You can learn all about the asteroid-sampling mission of NASA's OSIRIS-REx spacecraft before the probe blasts off Thursday evening (Sept. 8).
NASA will webcast a number of news conferences this week leading up to the launch of OSIRIS-REx, which is expected to arrive at the 1,650-foot-wide (500 meters) asteroid Bennu in 2018 and return a sample of the space rock to Earth by 2023.
All events, including the probe's liftoff, will air live on NASA TV; you can also watch the OSIRIS-REx webcasts here at Space.com, courtesy of NASA TV. Social media followers can participate in briefings using the hashtag #askNASA. [Osiris-Rex: NASA's Asteroid Sample-Return Mission in Pictures]
Here are the schedule highlights:
Tuesday, Sept. 6: 1 p.m. EDT (5 p.m. GMT)
Prelaunch mission briefing at NASA's Kennedy Space Center (KSC) in Florida. The briefing participants are:
- Geoffrey Yoder, acting associate administrator of NASA’s science mission directorate in Washington, D.C.
- Dante Lauretta, OSIRIS-REx principal investigator at the University of Arizona, Tucson
- Tim Dunn, NASA launch manager at the Kennedy Space Center
- Scott Messer, program manager for NASA missions at United Launch Alliance in Centennial, Colorado
- Michael Donnelly, OSIRIS-REx project manager at NASA's Goddard Space Flight Center in Maryland
- Rich Kuhns, OSIRIS-REx program manager for Lockheed Martin Space Systems in Denver
- Clay Flinn, launch weather officer for the 45th Weather Squadron at Cape Canaveral Air Force Station, Florida
Tuesday, Sept. 6: 2 p.m. EDT (6 p.m. GMT)
OSIRIS-REx mission science briefing at KSC. Briefing participants are:
- Christina Richey, OSIRIS-REx deputy program scientist at NASA headquarters in Washington, D.C.
- Jason Dworkin, OSIRIS-REx project scientist at NASA's Goddard Space Flight Center in Maryland
- Daniella DellaGiustina, OSIRIS-REx lead image processing scientist at the University of Arizona, Tucson
Wednesday, Sept. 7: 12 p.m. EDT (4 p.m. GMT)
OSIRIS-REx Talk from KSC's Operations Support Building II. The spacecraft's science and engineering teams will participate in the talk, discussing the mission's science goals.
Wednesday, Sept. 7: 1 p.m. EDT (5 p.m. GMT)
Uncovering the secrets of asteroids: A discussion about what asteroids are and why they are important to understand the solar system's history and the search for life beyond Earth.

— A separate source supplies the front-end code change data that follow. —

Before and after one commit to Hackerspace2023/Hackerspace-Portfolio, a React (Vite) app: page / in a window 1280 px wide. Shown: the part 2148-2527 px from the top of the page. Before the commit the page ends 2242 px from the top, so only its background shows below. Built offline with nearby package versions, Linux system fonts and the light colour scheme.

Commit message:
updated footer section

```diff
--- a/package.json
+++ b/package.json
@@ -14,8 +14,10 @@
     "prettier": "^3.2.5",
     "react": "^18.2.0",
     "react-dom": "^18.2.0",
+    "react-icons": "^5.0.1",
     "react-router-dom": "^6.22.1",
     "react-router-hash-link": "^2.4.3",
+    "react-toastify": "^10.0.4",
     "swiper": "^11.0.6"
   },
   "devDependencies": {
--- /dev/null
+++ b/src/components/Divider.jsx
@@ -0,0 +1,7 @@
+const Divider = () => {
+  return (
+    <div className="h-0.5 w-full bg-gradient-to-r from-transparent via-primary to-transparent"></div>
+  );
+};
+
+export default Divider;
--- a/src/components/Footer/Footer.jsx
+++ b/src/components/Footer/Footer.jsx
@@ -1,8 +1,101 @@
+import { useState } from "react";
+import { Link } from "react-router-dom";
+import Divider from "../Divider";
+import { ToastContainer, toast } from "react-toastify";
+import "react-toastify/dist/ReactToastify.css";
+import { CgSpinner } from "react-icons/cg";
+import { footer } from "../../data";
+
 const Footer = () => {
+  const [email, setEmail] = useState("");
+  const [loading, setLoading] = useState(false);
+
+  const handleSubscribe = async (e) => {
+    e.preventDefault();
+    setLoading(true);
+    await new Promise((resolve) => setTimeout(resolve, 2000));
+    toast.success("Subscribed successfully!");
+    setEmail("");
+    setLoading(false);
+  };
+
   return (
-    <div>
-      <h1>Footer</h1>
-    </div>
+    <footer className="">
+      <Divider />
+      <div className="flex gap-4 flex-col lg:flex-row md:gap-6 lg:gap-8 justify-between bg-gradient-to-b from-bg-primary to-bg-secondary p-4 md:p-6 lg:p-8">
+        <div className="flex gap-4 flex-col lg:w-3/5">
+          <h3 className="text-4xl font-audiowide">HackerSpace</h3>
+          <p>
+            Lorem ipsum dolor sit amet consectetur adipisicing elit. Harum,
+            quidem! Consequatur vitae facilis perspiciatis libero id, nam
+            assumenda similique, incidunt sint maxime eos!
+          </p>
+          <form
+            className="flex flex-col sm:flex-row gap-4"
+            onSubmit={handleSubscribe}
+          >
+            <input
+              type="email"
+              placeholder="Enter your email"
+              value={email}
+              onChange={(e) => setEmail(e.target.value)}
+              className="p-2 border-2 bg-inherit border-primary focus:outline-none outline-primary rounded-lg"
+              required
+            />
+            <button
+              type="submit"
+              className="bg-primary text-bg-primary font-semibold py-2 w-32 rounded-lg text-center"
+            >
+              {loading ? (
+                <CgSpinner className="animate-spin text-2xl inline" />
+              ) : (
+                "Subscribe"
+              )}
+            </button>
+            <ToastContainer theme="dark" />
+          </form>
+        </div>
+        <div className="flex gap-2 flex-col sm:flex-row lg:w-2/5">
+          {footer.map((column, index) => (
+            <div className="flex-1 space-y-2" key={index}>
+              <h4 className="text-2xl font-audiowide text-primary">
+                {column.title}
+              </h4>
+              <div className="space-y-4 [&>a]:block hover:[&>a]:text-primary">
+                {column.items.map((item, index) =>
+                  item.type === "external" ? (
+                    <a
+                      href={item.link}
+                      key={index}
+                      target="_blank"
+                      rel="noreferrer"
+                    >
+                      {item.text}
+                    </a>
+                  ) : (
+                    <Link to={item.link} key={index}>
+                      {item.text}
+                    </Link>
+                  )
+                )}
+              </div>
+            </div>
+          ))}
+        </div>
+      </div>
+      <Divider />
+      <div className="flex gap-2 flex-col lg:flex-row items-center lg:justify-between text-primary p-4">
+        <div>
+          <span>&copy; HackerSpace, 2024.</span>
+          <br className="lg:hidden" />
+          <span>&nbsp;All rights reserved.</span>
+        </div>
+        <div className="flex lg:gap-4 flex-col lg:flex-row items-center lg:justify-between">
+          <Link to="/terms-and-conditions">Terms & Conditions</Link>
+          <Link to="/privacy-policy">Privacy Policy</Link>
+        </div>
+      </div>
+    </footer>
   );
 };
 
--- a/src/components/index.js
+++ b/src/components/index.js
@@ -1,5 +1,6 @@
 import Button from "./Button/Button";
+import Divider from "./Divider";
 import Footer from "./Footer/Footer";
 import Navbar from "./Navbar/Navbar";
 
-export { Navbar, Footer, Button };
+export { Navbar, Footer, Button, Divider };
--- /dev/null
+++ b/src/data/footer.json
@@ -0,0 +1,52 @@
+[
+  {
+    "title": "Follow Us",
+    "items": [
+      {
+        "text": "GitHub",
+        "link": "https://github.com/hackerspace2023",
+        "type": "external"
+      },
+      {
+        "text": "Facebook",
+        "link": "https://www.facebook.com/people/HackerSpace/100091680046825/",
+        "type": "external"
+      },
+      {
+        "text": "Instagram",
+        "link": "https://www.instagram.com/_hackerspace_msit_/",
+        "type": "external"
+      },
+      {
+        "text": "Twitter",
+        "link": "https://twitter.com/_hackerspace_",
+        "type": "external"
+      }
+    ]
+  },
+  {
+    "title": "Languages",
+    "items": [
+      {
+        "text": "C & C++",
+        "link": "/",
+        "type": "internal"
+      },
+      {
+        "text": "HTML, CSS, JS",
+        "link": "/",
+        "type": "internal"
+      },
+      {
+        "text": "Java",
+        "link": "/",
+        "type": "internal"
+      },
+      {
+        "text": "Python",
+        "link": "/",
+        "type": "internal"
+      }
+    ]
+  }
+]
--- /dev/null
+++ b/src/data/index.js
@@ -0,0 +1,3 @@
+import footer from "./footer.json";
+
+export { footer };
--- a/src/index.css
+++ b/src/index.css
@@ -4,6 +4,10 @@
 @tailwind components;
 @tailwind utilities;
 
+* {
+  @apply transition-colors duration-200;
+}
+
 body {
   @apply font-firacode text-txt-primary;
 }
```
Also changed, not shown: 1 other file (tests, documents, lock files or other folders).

Participants at KSC's Operations Support Building II are:
- Ellen Stofan, NASA chief scientist
- Michelle Thaller, deputy director of science communications for NASA's Science Mission Directorate
- Lindley Johnson, director of the Planetary Defense Coordination Office in NASA's Science Mission Directorate
- Alex Young, associate director for science in the Heliophysics Science Division at NASA's Goddard Space Flight Center in Maryland
Sometime on this same day, NASA plans to put a prelaunch webcast up on the agency's YouTube channel: https://www.youtube.com/NASAtelevision
Thursday, Sept. 8: 4:30 p.m. EDT (8:30 p.m. GMT)
Launch coverage begins, starting with the loading of cryogenic fuel into the United Launch Alliance Atlas V rocket that will carry OSIRIS-REx skyward. Coverage will continue until about 1 hour after launch. The launch window extends from 7:05 p.m. to 9:05 p.m. EDT (11:05 p.m. Sept. 8 to 1:05 a.m. Sept. 9 GMT).
Two hours after launch, there will be a post-launch news conference that will include representatives from NASA and United Launch Alliance.
OSIRIS-REx is short for Origins, Spectral Interpretation, Resource Identification, Security, Regolith Explorer. The $800 million mission's main goal is to learn more about the role asteroids like Bennu may have played in bringing life's building blocks to Earth.
The probe's observations should also help researchers accomplish three other goals: nail down the orbit of Bennu, which has a slight chance of hitting Earth in the late 22nd century; learn more about the forces that affect asteroids' paths through space; and shed light on the resources space rocks may harbor, NASA officials have said.